Recently, I visited Parramatta, a suburb of inner western Sydney. I grew up around the area, and frequented the shops, movie theatres and other venues of interest here during my teens and early twenties. It is this area of Sydney where some of my stories are located.
The local aboriginals named it ‘the place where the eels lie down’, due to the large number of eels that frequented the river. Parramatta was founded in 1788 (the same year as Sydney) and is the oldest inland European settlement in Australia. Parramatta River became useful for farming and was a popular form of transporting goods into Sydney. Parramatta is now a major business district.
These are just three of the historic buildings in the area that I visited:
- Experiment Farm Cottage: This home is the site of the first land grant made in Australia in 1789 (30 acres). Former convict James Ruse successfully farmed the site, which became an experiment in self-sufficiency. Surgeon John Harris later bought the land, and the house that stands there today contains the largest collection of early colonial furniture in the country.
- Elizabeth Farm: John Macarthur was a lieutenant and was granted 100 acres from the acting governor. Together with his wife, Elizabeth, they became pioneers of the wool industry (although his wife’s contribution is rarely credited). Today, the house is a hands-on museum, complete with a re-created 1830s garden.
- Old Government House: Once the country residence of early governors, including Governor and Mrs Macquarie, Old Government House is Australia’s oldest surviving public building. The appearance of the house today owes much to Governor and Mrs Macquarie, where visitors can capture the period of the 1820s.
Here I some of the photos I took on the day.
Do you enjoy visiting historic houses? Does your home town have a rich history? If you’re a writer, do you use your home town as a setting?
Images by Debbie Johansson.
The country town of Bathurst, about 200 kilometres (124 miles) west of Sydney is best known for its annual car racing, yet tucked away on the outskirts of town visitors can discover a little piece of history.
William Stewart arrived in Australia in 1825 and became Lieutenant Governor General of New South Wales. He was granted land in Bathurst in order to help colonise the region; his land extended as far as where the town is currently located, including Mount Panorama itself, about 6 kilometres (3 miles) away. Abercrombie House was built in the 1870s by his eldest son, yet after World War I it fell into decline. It became the home of the current owners during the late 1960s and since then they have spent many years restoring the house, grounds and outbuildings, and is now heritage listed.

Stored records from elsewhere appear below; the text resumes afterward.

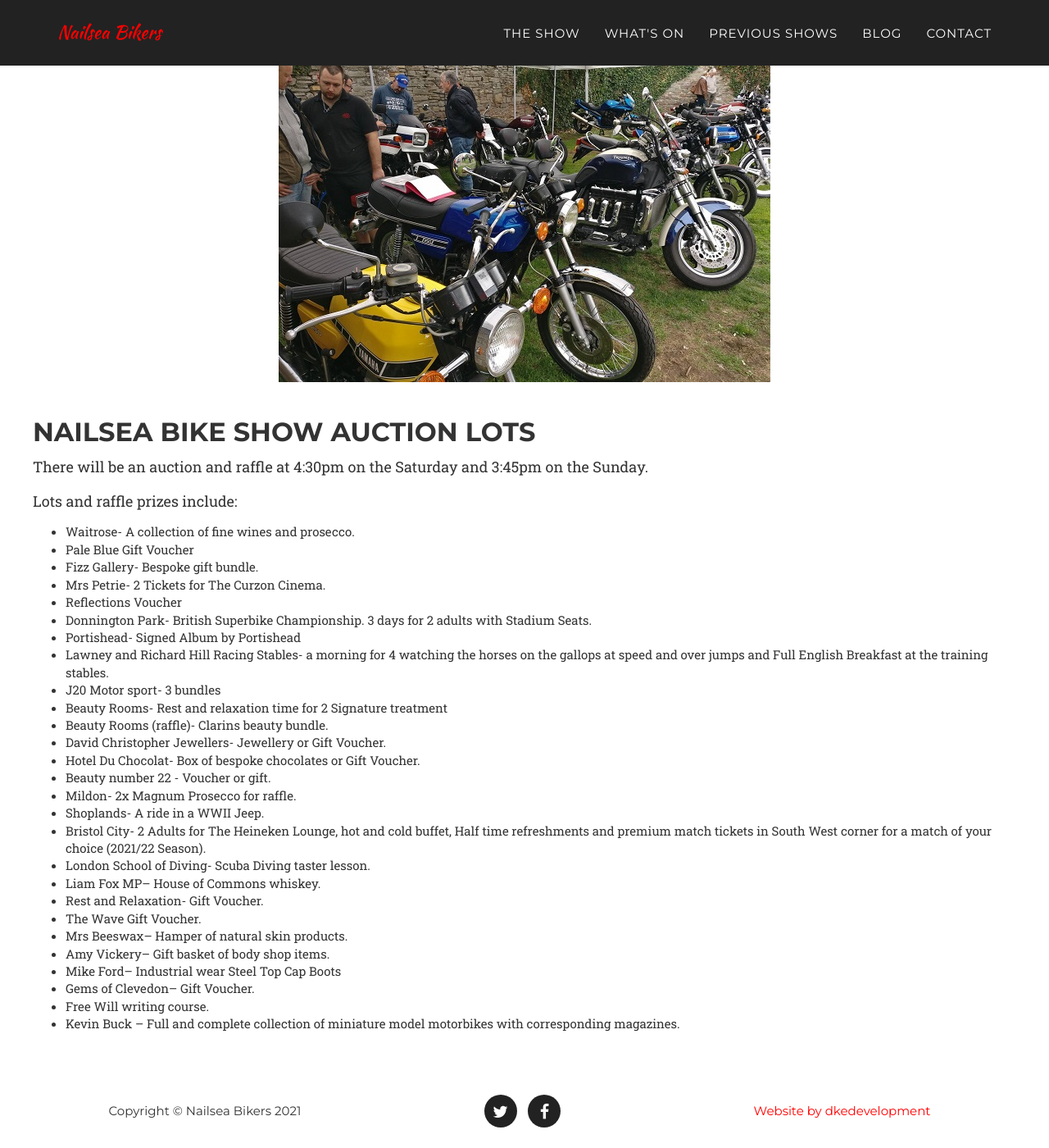
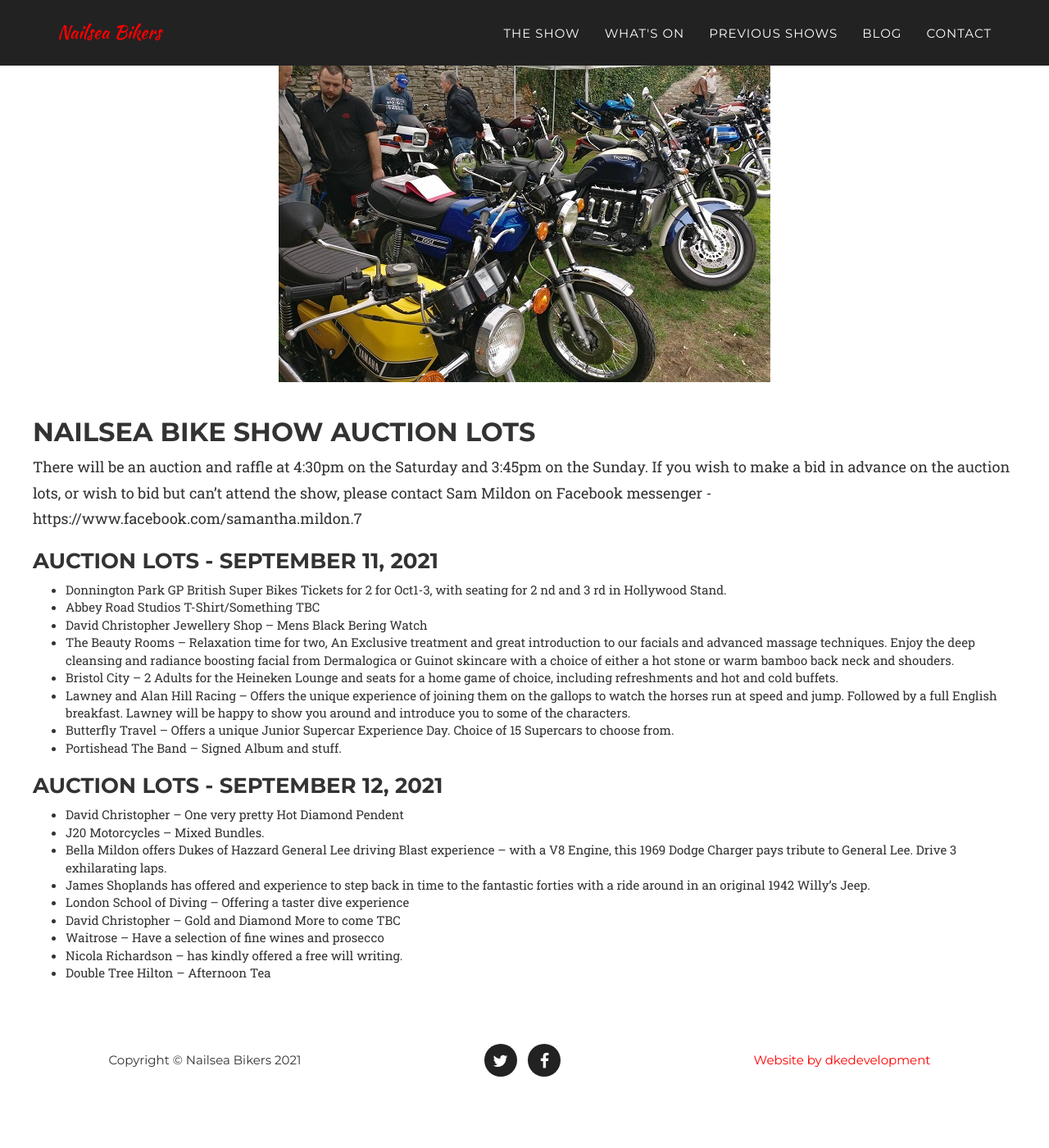
Before and after one commit to nailsea-bikers/nailsea-bikers.github.io, a Jekyll site: the page built from _posts/2021-08-30-auction-list-2021.markdown, in a window 1280 px wide and 1400 px high, scrolled down 354 px. Shown: the whole window at 82% size. Built offline with Jekyll 4.4.1, drawn with Linux system fonts in a browser that asks for light colours; some web fonts are replaced; after the commit the page ends 1692 px from its top, so only the background shows below that.

Commit message:
Add auction details

```diff
--- a/_includes/theshow.html
+++ b/_includes/theshow.html
@@ -35,6 +35,7 @@
                     <h4 class="service-heading">Charity</h4>
                     <p class="text-muted">We raise money for <a href="https://www.chsw.org.uk/" target="_blank">Children's Hospice South West</a>, a great cause, last year we raised nearly £5,000.</p>
                     <p class="text-muted">They provide hospice care for children with life-limiting conditions and their whole family across the South West.</p>
+                    <p class="text-muted">We are holding an auction to raise money for the charity, see <a href="{{ "/blog/2021/08/30/auction-list-2021/" | prepend: site.baseurl }}">here</a> for more information and how to bid remotely.</p>
                 </div>
             </div>
         </div>
--- a/_posts/2021-08-30-auction-list-2021.markdown
+++ b/_posts/2021-08-30-auction-list-2021.markdown
@@ -12,34 +12,49 @@ description: List of the Auction lots
 
 ## Nailsea Bike Show Auction Lots
 
-There will be an auction and raffle at 4:30pm on the Saturday and 3:45pm on the Sunday.
+There will be an auction and raffle at 4:30pm on the Saturday and 3:45pm on the Sunday. If you wish to make a bid in advance on the auction lots, or wish to bid but can't attend the show, please contact Sam Mildon on Facebook messenger - https://www.facebook.com/samantha.mildon.7
 
-Lots and raffle prizes include:
+### Auction lots - September 11, 2021
 
-* Waitrose- A collection of fine wines and prosecco.
-* Pale Blue Gift Voucher
-* Fizz Gallery- Bespoke gift bundle.
-* Mrs Petrie- 2 Tickets for The Curzon Cinema.
-* Reflections Voucher
-* Donnington Park- British Superbike Championship. 3 days for 2 adults with Stadium Seats.
-* Portishead- Signed Album by Portishead
-* Lawney and Richard Hill Racing Stables- a morning for 4 watching the horses on the gallops at speed and over jumps and Full English Breakfast at the training stables.
-* J20 Motor sport- 3 bundles
-* Beauty Rooms- Rest and relaxation time for 2 Signature treatment
-* Beauty Rooms (raffle)- Clarins beauty bundle.
-* David Christopher Jewellers- Jewellery or Gift Voucher.
-* Hotel Du Chocolat- Box of bespoke chocolates or Gift Voucher.
-* Beauty number 22 - Voucher or gift.
-* Mildon- 2x Magnum Prosecco for raffle.
-* Shoplands- A ride in a WWII Jeep.
-* Bristol City- 2 Adults for The Heineken Lounge, hot and cold buffet, Half time refreshments and premium match tickets in South West corner for a match of your choice (2021/22 Season).
-* London School of Diving- Scuba Diving taster lesson.
-* Liam Fox MP– House of Commons whiskey.
-* Rest and Relaxation- Gift Voucher.
-* The Wave Gift Voucher.
-* Mrs Beeswax– Hamper of natural skin products.
-* Amy Vickery– Gift basket of body shop items.
-* Mike Ford– Industrial wear Steel Top Cap Boots
-* Gems of Clevedon– Gift Voucher.
-* Free Will writing course.
-* Kevin Buck – Full and complete collection of miniature model motorbikes with corresponding magazines.
+* Donnington Park GP British Super Bikes Tickets for 2 for
+Oct1-3, with seating for 2 nd and 3 rd in Hollywood Stand.
+* Abbey Road Studios T-Shirt/Something TBC
+* David Christopher Jewellery Shop – Mens Black Bering
+Watch
+* The Beauty Rooms – Relaxation time for two, An
+Exclusive treatment and great introduction to our facials
+and advanced massage techniques. Enjoy the deep
+cleansing and radiance boosting facial from Dermalogica
+or Guinot skincare with a choice of either a hot stone or
+warm bamboo back neck and shouders.
+* Bristol City – 2 Adults for the Heineken Lounge and seats
+for a home game of choice, including refreshments and
+hot and cold buffets.
+* Lawney and Alan Hill Racing – Offers the unique
+experience of joining them on the gallops to watch the
+horses run at speed and jump. Followed by a full English
+breakfast. Lawney will be happy to show you around and
+introduce you to some of the characters.
+* Butterfly Travel – Offers a unique Junior Supercar
+Experience Day. Choice of 15 Supercars to choose from.
+* Portishead The Band – Signed Album and stuff.
+
+### Auction lots - September 12, 2021
+
+* David Christopher – One very pretty Hot Diamond
+Pendent
+* J20 Motorcycles – Mixed Bundles.
+* Bella Mildon offers Dukes of Hazzard General Lee driving
+Blast experience – with a V8 Engine, this 1969 Dodge
+Charger pays tribute to General Lee. Drive 3 exhilarating
+laps.
+* James Shoplands has offered and experience to step
+back in time to the fantastic forties with a ride around in
+an original 1942 Willy’s Jeep.
+* London School of Diving – Offering a taster dive
+experience
+* David Christopher – Gold and Diamond More to come
+TBC
+* Waitrose – Have a selection of fine wines and prosecco
+* Nicola Richardson – has kindly offered a free will writing.
+* Double Tree Hilton – Afternoon Tea
```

Today the house would be best described as a mansion, containing at least a dozen bedrooms, a turret and a ballroom. For some months now I have had an idea for a new novel and I think I may well have found the perfect setting with Abercrombie House.
Here is a glimpse of the photos I took inside the house and around the grounds of Abercrombie House.
I have something special coming up, so I’ll be taking a break from blogging for a couple of weeks and will return on the first week in April. Consider yourselves warned! 😉
Do you visit historic houses? Are you one to enjoy undertaking a big project – like house renovation? Have you made a lucky discovery recently?
Images by Debbie Johansson.